Left/right field: It doesn't appear Eric Byrnes will be traded, so he'll arrive in Arizona for the first time as the incumbent in the starting lineup. Rookie Nick Swisher has the edge in right, although Charles Thomas will see playing time at both positions and challenge for playing time.
"In my mind, if I'm playing my game and playing well, I'll be in there every day," Byrnes said. "I think this is my first year where I have that lead in the beginning. Every other year it was like, 'even if I have a great spring, it doesn't matter.' I started on the bench anyway."
Fourth/fifth starter: The A's hope they end the season with rookies Joe Blanton and Dan Meyer in these rotation spots. But they don't want to rush the kids and have other options they can plug in, such as Japanese import Keeichi Yabu and minor league free agent Seth Etherton.
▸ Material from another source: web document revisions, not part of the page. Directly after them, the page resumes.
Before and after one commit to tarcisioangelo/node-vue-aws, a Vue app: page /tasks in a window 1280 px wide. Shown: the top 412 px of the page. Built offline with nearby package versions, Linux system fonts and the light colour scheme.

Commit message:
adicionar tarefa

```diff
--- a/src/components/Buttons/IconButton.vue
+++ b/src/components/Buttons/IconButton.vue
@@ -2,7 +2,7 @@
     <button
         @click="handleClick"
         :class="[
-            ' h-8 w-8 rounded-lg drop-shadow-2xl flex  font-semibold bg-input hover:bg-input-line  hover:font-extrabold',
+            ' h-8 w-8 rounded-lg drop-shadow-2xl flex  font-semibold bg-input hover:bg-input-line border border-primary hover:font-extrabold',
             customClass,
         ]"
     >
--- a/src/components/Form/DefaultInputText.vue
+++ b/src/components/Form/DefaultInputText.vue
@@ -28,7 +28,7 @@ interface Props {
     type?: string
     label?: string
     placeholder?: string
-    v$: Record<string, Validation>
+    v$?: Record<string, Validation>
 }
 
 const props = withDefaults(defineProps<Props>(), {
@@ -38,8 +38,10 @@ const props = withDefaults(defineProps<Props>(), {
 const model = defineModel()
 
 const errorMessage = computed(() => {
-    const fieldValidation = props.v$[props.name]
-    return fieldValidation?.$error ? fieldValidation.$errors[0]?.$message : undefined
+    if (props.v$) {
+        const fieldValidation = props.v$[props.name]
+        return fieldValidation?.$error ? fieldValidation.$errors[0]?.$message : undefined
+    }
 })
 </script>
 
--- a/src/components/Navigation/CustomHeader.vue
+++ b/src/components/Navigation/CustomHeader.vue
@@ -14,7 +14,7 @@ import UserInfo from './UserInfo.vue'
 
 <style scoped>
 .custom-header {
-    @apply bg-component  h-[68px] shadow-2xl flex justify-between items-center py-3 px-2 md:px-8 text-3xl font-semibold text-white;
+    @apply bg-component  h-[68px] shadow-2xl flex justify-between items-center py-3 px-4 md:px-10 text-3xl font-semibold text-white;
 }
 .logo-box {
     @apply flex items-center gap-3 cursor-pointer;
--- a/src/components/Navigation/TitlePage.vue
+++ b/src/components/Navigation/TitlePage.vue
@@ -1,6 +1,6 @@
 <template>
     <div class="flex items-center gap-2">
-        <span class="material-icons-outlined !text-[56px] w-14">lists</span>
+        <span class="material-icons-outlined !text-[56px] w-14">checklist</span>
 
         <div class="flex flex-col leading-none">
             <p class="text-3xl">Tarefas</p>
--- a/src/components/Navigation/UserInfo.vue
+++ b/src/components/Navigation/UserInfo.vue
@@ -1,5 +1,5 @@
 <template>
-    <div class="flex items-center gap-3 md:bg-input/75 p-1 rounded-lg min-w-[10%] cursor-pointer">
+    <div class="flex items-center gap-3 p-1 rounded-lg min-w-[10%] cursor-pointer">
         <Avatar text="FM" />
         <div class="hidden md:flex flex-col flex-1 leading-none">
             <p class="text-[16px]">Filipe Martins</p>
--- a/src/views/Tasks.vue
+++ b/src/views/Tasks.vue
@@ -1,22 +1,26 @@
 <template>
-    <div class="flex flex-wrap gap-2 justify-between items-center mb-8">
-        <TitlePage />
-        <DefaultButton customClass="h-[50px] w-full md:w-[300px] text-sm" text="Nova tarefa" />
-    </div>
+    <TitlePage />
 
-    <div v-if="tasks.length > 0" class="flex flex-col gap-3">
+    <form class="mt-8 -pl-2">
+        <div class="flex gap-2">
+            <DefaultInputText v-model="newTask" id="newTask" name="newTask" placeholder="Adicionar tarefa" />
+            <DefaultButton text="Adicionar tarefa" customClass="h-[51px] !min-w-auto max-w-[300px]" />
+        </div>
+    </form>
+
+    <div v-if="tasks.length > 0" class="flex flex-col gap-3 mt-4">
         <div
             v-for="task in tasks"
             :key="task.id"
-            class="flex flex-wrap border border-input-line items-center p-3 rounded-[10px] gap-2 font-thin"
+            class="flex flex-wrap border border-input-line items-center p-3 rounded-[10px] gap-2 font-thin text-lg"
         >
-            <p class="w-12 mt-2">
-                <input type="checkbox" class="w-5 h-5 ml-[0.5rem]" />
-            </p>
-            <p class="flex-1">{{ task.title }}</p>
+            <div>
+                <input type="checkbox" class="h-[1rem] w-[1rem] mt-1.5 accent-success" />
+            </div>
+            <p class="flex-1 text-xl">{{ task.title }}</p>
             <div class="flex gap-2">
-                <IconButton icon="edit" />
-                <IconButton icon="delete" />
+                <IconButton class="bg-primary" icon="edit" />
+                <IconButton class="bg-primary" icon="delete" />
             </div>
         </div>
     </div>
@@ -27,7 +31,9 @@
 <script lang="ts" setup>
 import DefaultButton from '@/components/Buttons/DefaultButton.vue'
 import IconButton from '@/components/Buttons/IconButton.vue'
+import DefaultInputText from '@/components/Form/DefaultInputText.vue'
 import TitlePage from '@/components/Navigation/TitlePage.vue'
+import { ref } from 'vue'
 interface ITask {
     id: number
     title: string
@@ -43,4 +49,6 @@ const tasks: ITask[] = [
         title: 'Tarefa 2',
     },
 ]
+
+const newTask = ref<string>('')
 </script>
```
"I'm looking at it like I have to win a job," Meyer said. "I'm going to work hard and do my best. Hopefully, I can win it."
The A's have a history of starting a rookie in the minors for a couple of weeks or a couple months. This gives the player more seasoning, but more important, it delays the start of his service time, so they can get six-plus years of a player before free agency, instead of six years.
Most to prove
Bobby Kielty: In a year, he has gone from starter to fifth outfielder. Kielty needs a big spring to remind the A's what they thought they were getting last year for Ted Lilly, especially from the left side of the plate.
"I'm definitely still going to switch hit," Kielty said. "All I did this off-season was hit. I hit from both sides, but a lot from the left."
Chad Bradford: One of the best middle relievers in baseball from 2001-03, Bradford never quite found his groove in 2004. He posted a career-high 4.42 ERA and wasn't used in as many crucial situations as previous years.
With the additions of Kiko Calero and Juan Cruz, Bradford will have stiff competition for the important late innings. The groundball specialist needs his back to stay healthy. If so, his submarine style could be more effective as a complement to the flame throwers in the bullpen.
Worth keeping an eye on
It's doubtful they will make the team, but infielder Bobby Smith and outfielder Jack Cust are veterans who could see time in Oakland before the season is over.
Smith, a product of Oakland's Fremont High, played in 258 games for Tampa Bay from 1998-2002. Smith can play second, third and shortstop, giving the A's depth in the event of an injury.
Cust is a longtime favorite of Beane's, a power hitter who walks, but he doesn't have a natural position and strikes out a lot.
1. How quickly are the young starters ready for the majors and how quickly do they develop?
2. Is Swisher the next Rookie of the Year?
3. Will Octavio Dotel be available for four-plus outs to close out games or will elbow tendinitis limit him to one inning?
4. Can Barry Zito regain the form as one of the league's elite pitchers?
5. Will shortstop Bobby Crosby continue to improve or endure a sophomore jinx?
| By orangeman on Friday, February 18, 2005 - 08:44 am:|
"Will shortstop Bobby Crosby continue to improve or endure a sophomore jinx?"
I'll say this much, he'd better not, or else it's going to be a very rough year. Let's not forget, Crosby only hit .241 and struck out a lot. I love the guy, but he basically won the Rookie of the Year by default.
| By deajay on Friday, February 18, 2005 - 09:32 am:|
Yeh, and he hit only .218 at home; .258 on the road.
| By steve on Saturday, February 19, 2005 - 06:08 pm:|
Bobby Kielty: "All I did this off-season was hit."
This isn't what I wanted to hear from Bobby Kielty. All the swings in the world from the left side aren't going to help that much. What, had he never taken so much bp hitting left previously? This is something new for him? I don't think so. Geesh.
You think Byrnes doesn't have a strong arm? Did ANYONE watch this Kielty guy last year? Ha. He cannot throw - at all.
What I would have liked to have heard - "All I did this off-season was hit right and work on my defense/arm-strength. I'm a big boy now, and can even reach the cut!"